How EPP works
EPP is a client-server protocol, where all communications use XML as defined by a series of schemas.
The normal conversation between a client and the server will be:
- Client connects to server over SSL.
- Server identifies itself and the commands and extensions that it supports.
- Client logs in by supplying login name and password.
- Client polls the server to see if there are any notifications waiting to be collected and then collects them (or it could do this later).
- Client issues commands to server, which then replies immediately with response status.
- Client then idles until it has more commands to send, polling periodically for any notifications.
Benefits of using EPP
The main benefits of using EPP are:
- Responses to commands are generally instant. You can issue a command to register a domain, get a response and then confirm with your customer that this has happened all in real time.
- Your investment in EPP client programming should be transferable when integrating with the EPP service of other registries.
- You can choose when to collect notifications that we send you and can be sure that you have received them.
What you need to use EPP
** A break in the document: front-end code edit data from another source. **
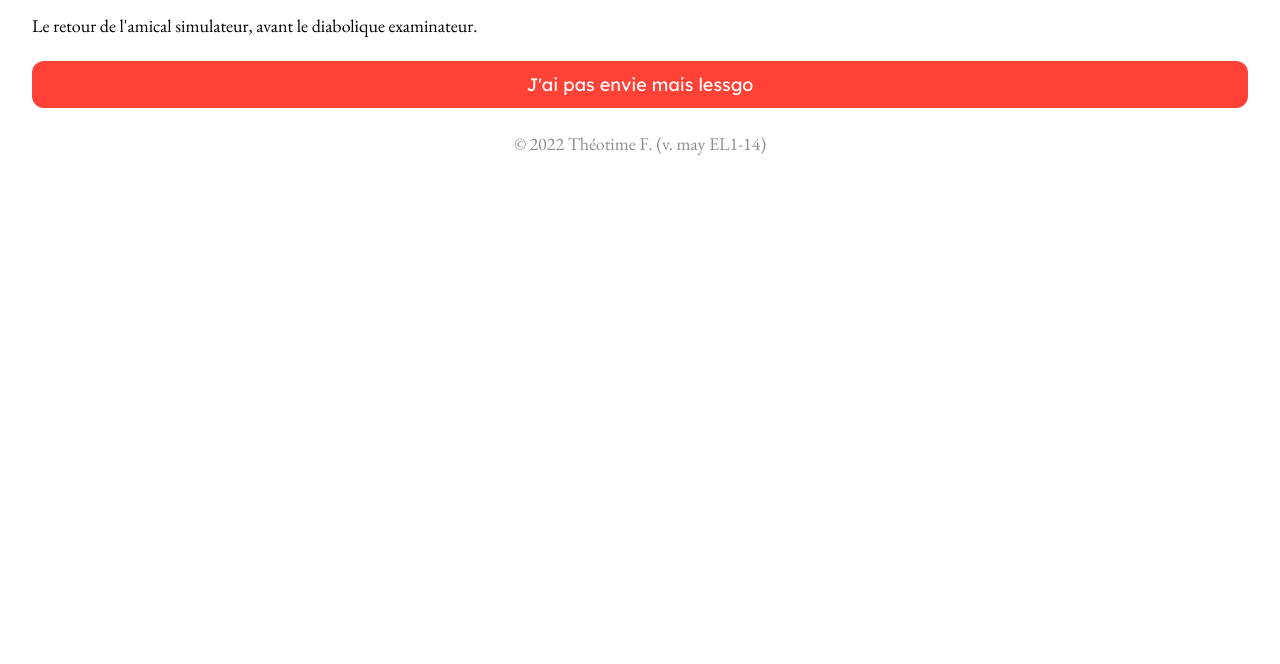
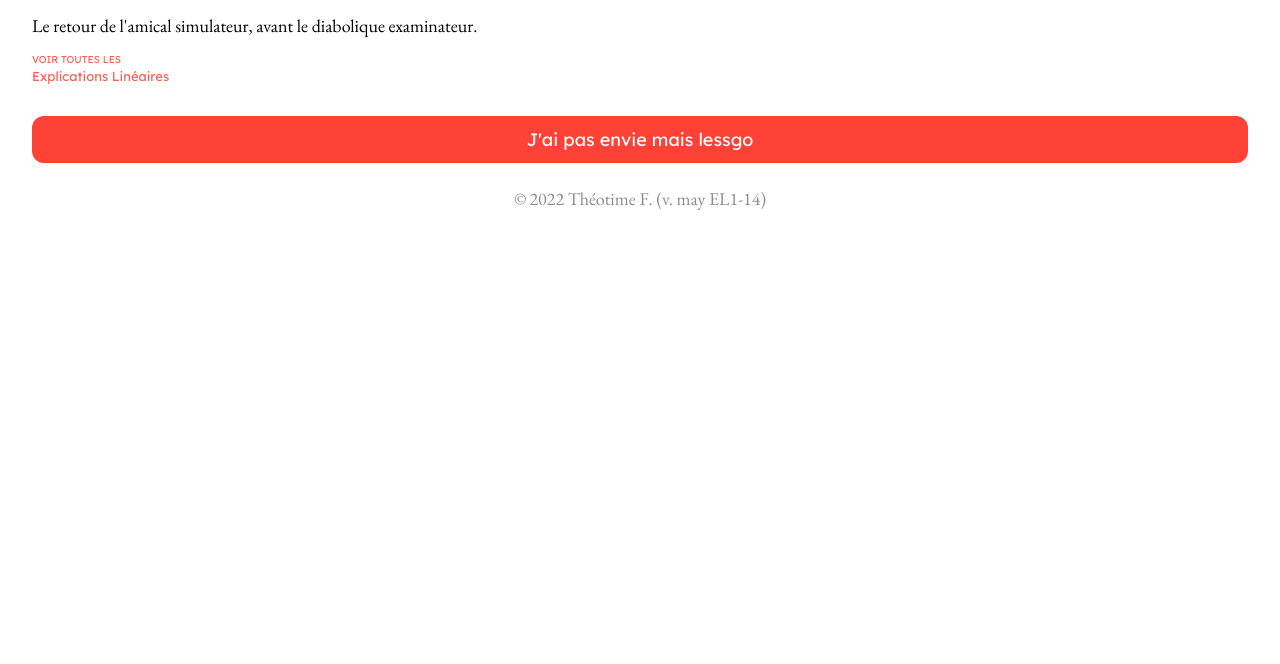
Before and after one commit to theotime-me/ofs, a plain HTML site: page index.html in a window 1280 px wide. Shown: the part 136-800 px from the top of the page. Drawn offline with nearby package versions, Linux system fonts and the light colour scheme; a script that the page names is missing.

Commit message:
Add files via upload

```diff
--- a/index.html
+++ b/index.html
@@ -29,6 +29,8 @@
             <h1>Accueil</h1>
 
             <p>Le retour de l'amical simulateur, avant le diabolique examinateur.</p>
+
+            <a target="_blank" href="https://drive.google.com/drive/folders/1wZbfQtdnX1zh7eH9YjeNXlZ1w2rOMCte"><span>Voir toutes les</span>Explications Linéaires</a>
 
             <div class="button">J'ai pas envie mais lessgo</div>
             <span class="copyright">© 2022 Théotime F. (v. may EL1-14)</span>
--- a/main.js
+++ b/main.js
@@ -93,6 +93,13 @@ let data = {
 
         {
             name: "EL14 - Le préambule",
+            book: "Décl. Droits Femme et Citoyenne",
+            author: "Olympe de Gouges",
+            date: 1791
+        },
+
+        {
+            name: "EL15 - Le postambule",
             book: "Décl. Droits Femme et Citoyenne",
             author: "Olympe de Gouges",
             date: 1791
--- a/style.css
+++ b/style.css
@@ -30,6 +30,26 @@
 #wrapper > .intro p {
     text-align: justify;
     margin-top: 30px;
+}
+
+#wrapper > .intro a {
+    font-family: "Lexend Deca", sans-serif;
+    font-size: 13px;
+    text-align: justify;
+    margin-top: 30px;
+    text-decoration: none;
+    display: block;
+    margin: 16px 0 32px 0;
+    color: #FF4136;
+    opacity: .85;
+}
+
+#wrapper > .intro a span {
+    display: block;
+    text-transform: uppercase;
+    text-decoration: none;
+    font-size: 10px;
+    margin-bottom: 2px;
 }
 
 .intro .button {
```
You will either need to write your own EPP client or buy one off the shelf. EPP is not intended for an individual to type out an EPP command in the same way that you can with the Automaton. Your software will then need to be able to connect directly to the EPP server using SSL.
For an explanation of the commands used for EPP please refer to the EPP commands document here.
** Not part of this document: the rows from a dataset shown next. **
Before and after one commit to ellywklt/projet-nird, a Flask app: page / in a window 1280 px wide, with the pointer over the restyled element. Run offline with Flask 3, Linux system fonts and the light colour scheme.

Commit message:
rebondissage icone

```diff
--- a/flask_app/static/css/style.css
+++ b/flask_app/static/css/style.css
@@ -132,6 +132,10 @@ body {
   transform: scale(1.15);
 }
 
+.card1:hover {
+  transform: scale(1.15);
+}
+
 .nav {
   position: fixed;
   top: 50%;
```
To connect to our EPP server you need to register for this service. We also provide an EPP testbed to allow you to test your EPP implementation.
Standard EPP is defined in RFC 5730, RFC 5731, RFC 5732 and RFC 5733.
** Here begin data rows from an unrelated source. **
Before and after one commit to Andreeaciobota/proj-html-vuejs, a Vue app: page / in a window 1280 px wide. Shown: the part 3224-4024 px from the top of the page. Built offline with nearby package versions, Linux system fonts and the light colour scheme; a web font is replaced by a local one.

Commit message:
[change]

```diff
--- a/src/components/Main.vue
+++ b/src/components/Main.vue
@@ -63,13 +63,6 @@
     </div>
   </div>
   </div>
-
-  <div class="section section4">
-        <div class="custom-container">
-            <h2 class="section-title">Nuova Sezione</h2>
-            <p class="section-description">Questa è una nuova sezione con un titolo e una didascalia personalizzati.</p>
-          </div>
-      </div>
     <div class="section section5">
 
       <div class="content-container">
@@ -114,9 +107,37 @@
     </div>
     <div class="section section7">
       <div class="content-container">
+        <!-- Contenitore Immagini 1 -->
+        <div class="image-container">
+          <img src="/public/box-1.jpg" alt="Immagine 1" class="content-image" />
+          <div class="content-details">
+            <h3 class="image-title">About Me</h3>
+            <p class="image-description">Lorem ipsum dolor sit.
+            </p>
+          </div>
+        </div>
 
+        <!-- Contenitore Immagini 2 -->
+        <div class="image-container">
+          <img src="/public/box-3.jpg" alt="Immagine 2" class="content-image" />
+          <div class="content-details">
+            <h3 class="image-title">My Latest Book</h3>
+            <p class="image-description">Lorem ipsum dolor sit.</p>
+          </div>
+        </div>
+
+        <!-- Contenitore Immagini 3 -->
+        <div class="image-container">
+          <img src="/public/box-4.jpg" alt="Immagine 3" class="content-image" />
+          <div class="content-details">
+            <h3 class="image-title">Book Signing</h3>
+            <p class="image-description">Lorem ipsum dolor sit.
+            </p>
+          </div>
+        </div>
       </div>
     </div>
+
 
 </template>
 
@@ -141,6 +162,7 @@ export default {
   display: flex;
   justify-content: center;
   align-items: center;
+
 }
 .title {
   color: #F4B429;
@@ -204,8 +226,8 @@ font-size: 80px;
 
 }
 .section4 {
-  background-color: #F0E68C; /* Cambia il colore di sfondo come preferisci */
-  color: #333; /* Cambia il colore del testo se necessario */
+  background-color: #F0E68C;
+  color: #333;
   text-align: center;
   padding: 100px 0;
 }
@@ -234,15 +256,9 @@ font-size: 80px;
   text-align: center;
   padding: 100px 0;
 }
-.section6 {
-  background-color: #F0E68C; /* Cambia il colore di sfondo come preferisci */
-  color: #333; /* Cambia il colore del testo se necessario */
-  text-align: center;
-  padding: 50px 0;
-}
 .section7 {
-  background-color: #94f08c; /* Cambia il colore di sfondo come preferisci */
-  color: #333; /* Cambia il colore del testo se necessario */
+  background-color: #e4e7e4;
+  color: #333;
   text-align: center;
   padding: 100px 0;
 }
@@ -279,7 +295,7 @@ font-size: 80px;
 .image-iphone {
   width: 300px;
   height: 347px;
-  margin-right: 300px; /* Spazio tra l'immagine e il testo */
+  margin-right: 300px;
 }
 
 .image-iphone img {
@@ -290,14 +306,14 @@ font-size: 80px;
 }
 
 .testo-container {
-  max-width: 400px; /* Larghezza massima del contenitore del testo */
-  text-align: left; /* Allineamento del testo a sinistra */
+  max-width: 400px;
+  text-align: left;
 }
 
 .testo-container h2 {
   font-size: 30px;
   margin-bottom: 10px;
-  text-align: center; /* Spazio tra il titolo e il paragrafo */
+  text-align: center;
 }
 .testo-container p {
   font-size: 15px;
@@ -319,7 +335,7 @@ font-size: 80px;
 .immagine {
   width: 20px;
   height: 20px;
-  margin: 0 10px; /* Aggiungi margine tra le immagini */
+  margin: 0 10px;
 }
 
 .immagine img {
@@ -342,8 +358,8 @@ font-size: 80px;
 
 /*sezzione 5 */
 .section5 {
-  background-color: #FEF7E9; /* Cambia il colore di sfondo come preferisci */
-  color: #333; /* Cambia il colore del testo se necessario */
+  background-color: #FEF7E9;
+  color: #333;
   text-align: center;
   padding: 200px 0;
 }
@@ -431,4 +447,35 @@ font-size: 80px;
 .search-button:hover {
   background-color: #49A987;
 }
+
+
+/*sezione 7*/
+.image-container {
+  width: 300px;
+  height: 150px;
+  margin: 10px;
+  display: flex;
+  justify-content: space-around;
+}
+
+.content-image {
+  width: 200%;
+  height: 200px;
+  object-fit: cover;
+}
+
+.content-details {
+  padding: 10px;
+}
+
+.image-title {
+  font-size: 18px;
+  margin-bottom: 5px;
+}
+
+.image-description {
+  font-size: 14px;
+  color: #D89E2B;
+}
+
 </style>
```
We recommend that new clients are developed to our standard EPP implementation, documented in these pages. Documentation on the Nominet EPP version is also available here.